“He was moved with pity for them.” If we are to be worthy of the name “Christian”, we should strive to make his thoughts our thoughts, his desires our desires, his feelings our feelings – or at Saint Paul says, we should put on the mind of Jesus Christ.
And if we do “put on the mind of Christ”, and if we look through his eyes at the world around us and its history, we would be unable to avoid feeling in our hearts the same sentiments that filled the heart of our Lord. To reflect on the spiritual needs of the world – and not just the world in the abstract, but our world – the world of our families, the world of our colleagues, the world of our community, our parishes, the world we inhabit, to reflect on the spiritual needs of these worlds should lead us all to be tirelessly apostolic. How can we not be involved, if we like Jesus are move with pity for them, troubled and abandoned.
I believe that our participation in our Synod – I can never fail to thank you enough for your commitment – I believe that our participation in the Synod has communicated to us all the urgency of the task before us. We set out to “Start afresh from Christ” convinced that, in the words of the Prophet Isaiah in today’s first reading: “This is the way: walk in it”.
During the Synod, through our listening sessions, our research, our planning sessions, which culminated in the recommendations presented at the Assembly in that very big book, we have identified the spiritual needs that our people have – and now we cannot abandoned them and leave them like sheep without shepherds.
Jesus is moved with pity for the crowd; but he also senses great opportunity. He uses the image of a harvest, a harvest that is ripe and abundant, to show that that same crowd is ready to receive the effects of Redemption. The cultivation of the prophets has not been in vain, the fields are full of ripe wheat.
I believe that our Synod has identified the spiritual needs that our people have; but I also believe that the Synod also has shown us that an abundant harvest does await us.

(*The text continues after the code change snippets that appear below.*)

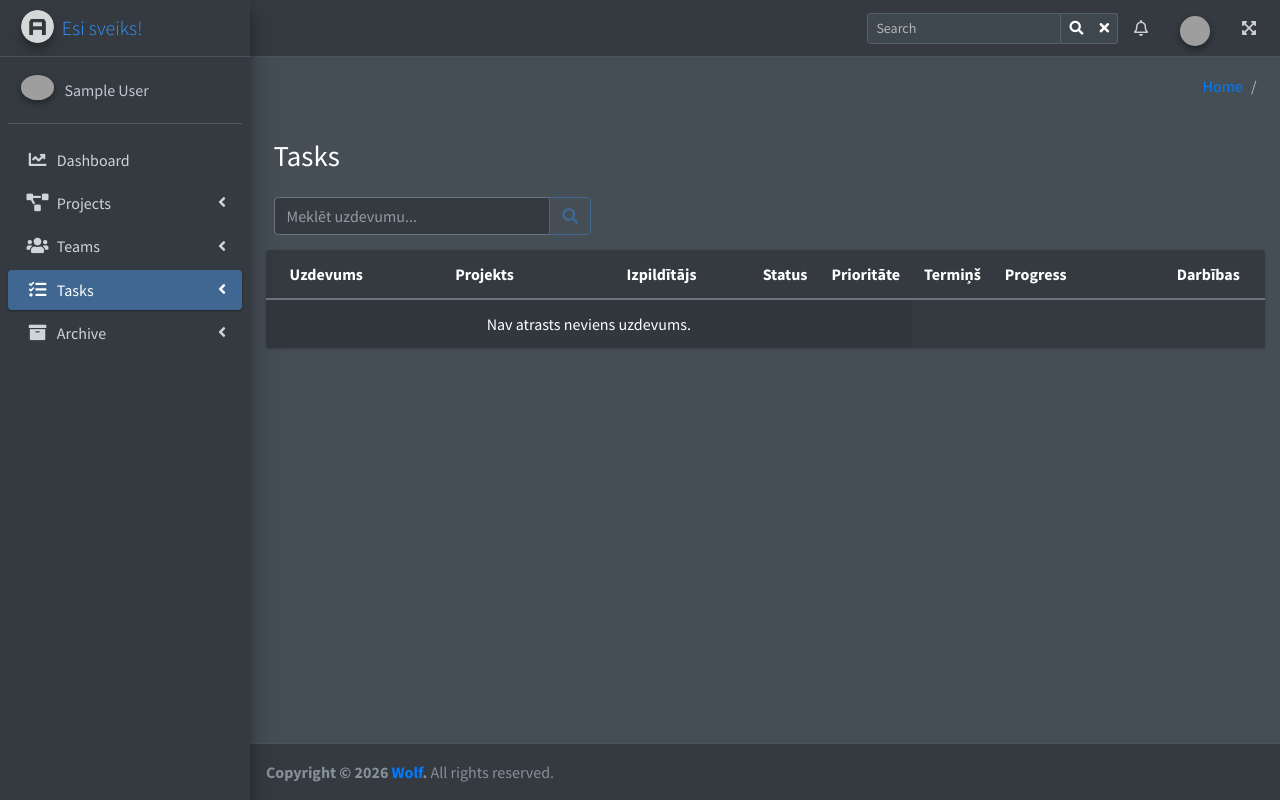
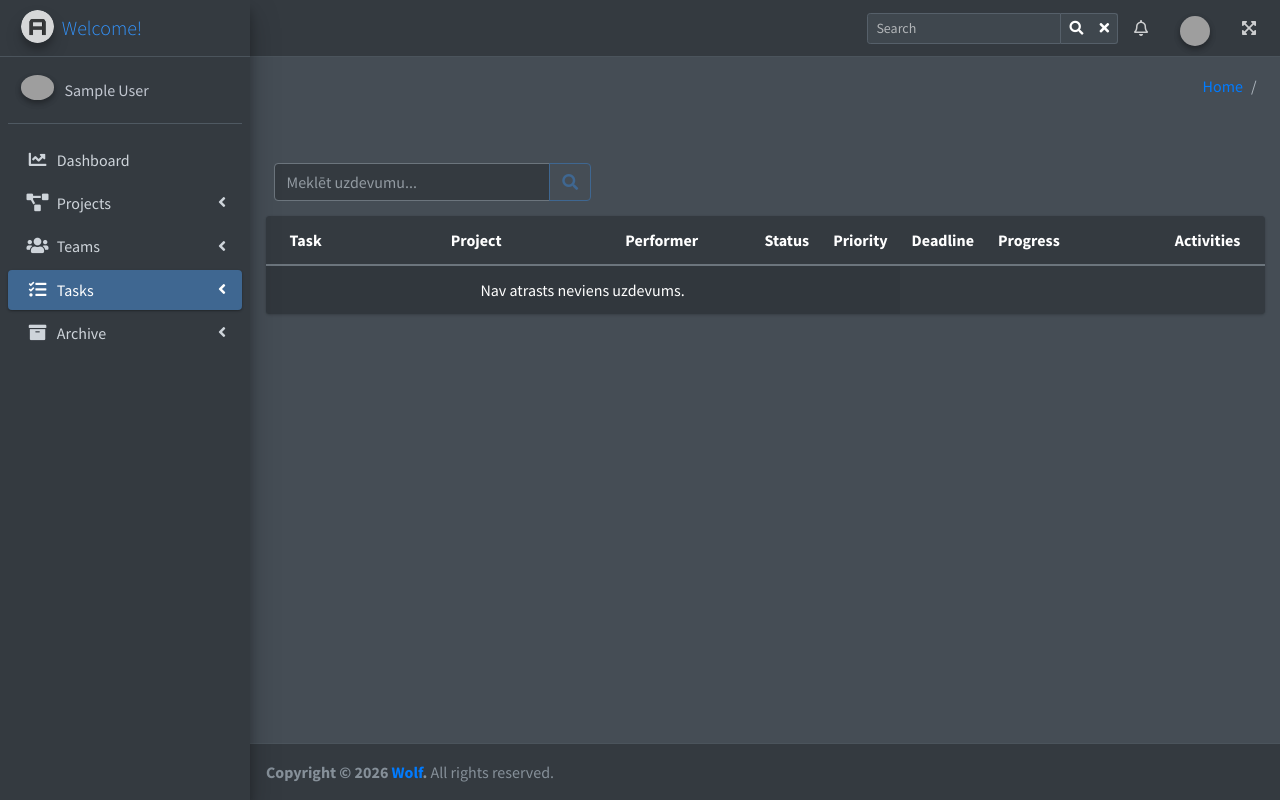
Before and after one commit to ynos999/projekts, a Django app: page /tasks/ in a window 1280 px wide. Run offline with Django 5.2, Linux system fonts and the light colour scheme; the visitor is signed in with stand-in values (Sample User, id 1); data that the repository does not hold is empty; parts of the project's set-up code (start-up, migrations or seed data) failed here and were passed over; some libraries are stand-ins or nearby versions; grey boxes are pictures that could not be loaded.

Commit message:
Translate to English.

```diff
--- a/projects/templates/projects/project_create_and_update.html
+++ b/projects/templates/projects/project_create_and_update.html
@@ -2,6 +2,11 @@
 {% block title %} {{title }} | {{block.super }}{% endblock %}
 {% load crispy_forms_tags %}
 {% block content %}
+<section class="content-header">
+    <div class="container-fluid">
+        <h1>Add Project</h1>
+    </div>
+</section>
 
 <form method="post" action=".">
     {% csrf_token %}
--- a/projects/views.py
+++ b/projects/views.py
@@ -107,8 +107,8 @@ class MyProjectsListView(LoginRequiredMixin, ListView):
 
     def get_context_data(self, **kwargs):
         context = super().get_context_data(**kwargs)
-        context['title'] = "Mani projekti"
-        context['header_text'] = "Mani projekti"
+        context['title'] = "My projects"
+        # context['header_text'] = "My projects"
         return context
 
 def get_context_data(self, **kwargs):
--- a/tasks/templates/tasks/task_form.html
+++ b/tasks/templates/tasks/task_form.html
@@ -4,7 +4,7 @@
 {% block content %}
 <section class="content-header">
     <div class="container-fluid">
-        <h1>Izveidot jaunu uzdevumu</h1>
+        <h1>Add Task</h1>
     </div>
 </section>
 <section class="content">
--- a/tasks/templates/tasks/task_list.html
+++ b/tasks/templates/tasks/task_list.html
@@ -6,7 +6,7 @@
     <div class="container-fluid">
         <div class="row mb-4 align-items-center">
             <div class="col-md-4">
-                <h1 class="m-0">Tasks</h1>
+                <!-- <h1 class="m-0">Tasks</h1> -->
             </div>
         </div>
     </div>
@@ -34,14 +34,14 @@
                 <table class="table table-striped projects">
                     <thead>
                         <tr>
-                            <th style="width: 20%">Uzdevums</th>
-                            <th style="width: 20%">Projekts</th>
-                            <th style="width: 15%">Izpildītājs</th>
+                            <th style="width: 20%">Task</th>
+                            <th style="width: 20%">Project</th>
+                            <th style="width: 15%">Performer</th>
                             <th>Status</th>
-                            <th>Prioritāte</th>
-                            <th>Termiņš</th>
+                            <th>Priority</th>
+                            <th>Deadline</th>
                             <th style="width: 20%">Progress</th>
-                            <th style="width: 10%">Darbības</th>
+                            <th style="width: 10%">Activities</th>
                         </tr>
                     </thead>
                     <tbody>
--- a/teams/views.py
+++ b/teams/views.py
@@ -24,8 +24,8 @@ class TeamCreateView(CreateView):
 
         context["latest_notifications"] = latest_notifications[:3]
         context["notification_count"] = latest_notifications.count()
-        context["header_text"] = "Team Add"
-        context["title"] = "Team Add"
+        context["header_text"] = "Add Team"
+        context["title"] = "Add Team"
         context["button_text"] = "Create Team"
         context["card_title"] = "Create Teams"
         return context
@@ -75,7 +75,7 @@ class TeamListView(ListView):
 
         context["latest_notifications"] = latest_notifications[:3]
         context["notification_count"] = latest_notifications.count()
-        context["header_text"] = "Team List"
+        # context["header_text"] = "Team List"
         context["title"] = "Team List"
         return context
 
--- a/templates/components/sidebar.html
+++ b/templates/components/sidebar.html
@@ -4,7 +4,7 @@
     <!-- Brand Logo -->
     <a href="{% url "accounts:dashboard" %}" class="brand-link">
       <img src="{% static "dist/img/AdminLTELogo.png" %}" alt="AdminLTE Logo" class="brand-image img-circle elevation-3" style="opacity: .8">
-      <span class="brand-text font-weight-light">Esi sveiks!</span>
+      <span class="brand-text font-weight-light">Welcome!</span>
     </a>
 
     <!-- Sidebar -->
```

And, of course, even if much of Central Florida has been paved over, we still can appreciate these agricultural images. In farm work, you know that the harvest can be lost if the farmer does not reap at the right time. As so as Church – and this is as true today as it has been since the beginning – we have to feel the urgency of getting out there and harvesting because there is a great harvest to be won.
And yet, as always, there is a shortage of laborers and so Jesus tells us to pray – and of course the more you pray for laborers, the more you accept to become a laborer yourself. Which is one reason why we begin today’s meeting with this Mass, this perfect prayer.
You have seen the needs. You have been moved to compassion – and also to action. You are the laborers sent into the harvest. We have three leadership groups represented here today – the Diocesan Pastoral Council, and Schools’ Implementation Task Force, and Charities Implementation Task Force – and soon, the fourth leadership group, Catholic Foundation team will also be operational. As Isaiah said, “This is the way” – and we will walk in it in order to continue to encounter Christ, the Way to Conversion, the Way to Communion, the Way to Solidarity, it is the Way of Mission.
In the weeks and months to come, may the Lord sustain us in our commitment to remain tirelessly apostolic as we prepare to reap the harvest sown through our Diocesan Synod.
We must be committed to grow personally in our faith. We must be committed to continue to lead others in our parishes to the vision that has been revealed in our synod plan. We must be committed to share our witness, announcing that “that the Kingdom of God is at hand”. This is our witness to hope, to the hope that can “cure the sick, raise the dead, cleanse lepers, and drive out demons”. It is a witness makes us alive in Christ.
“Without cost you have received; without cost you are to give.”
Diocesan Pastoral Council
Dec. 9, 2006
Saturday, First Week of Advent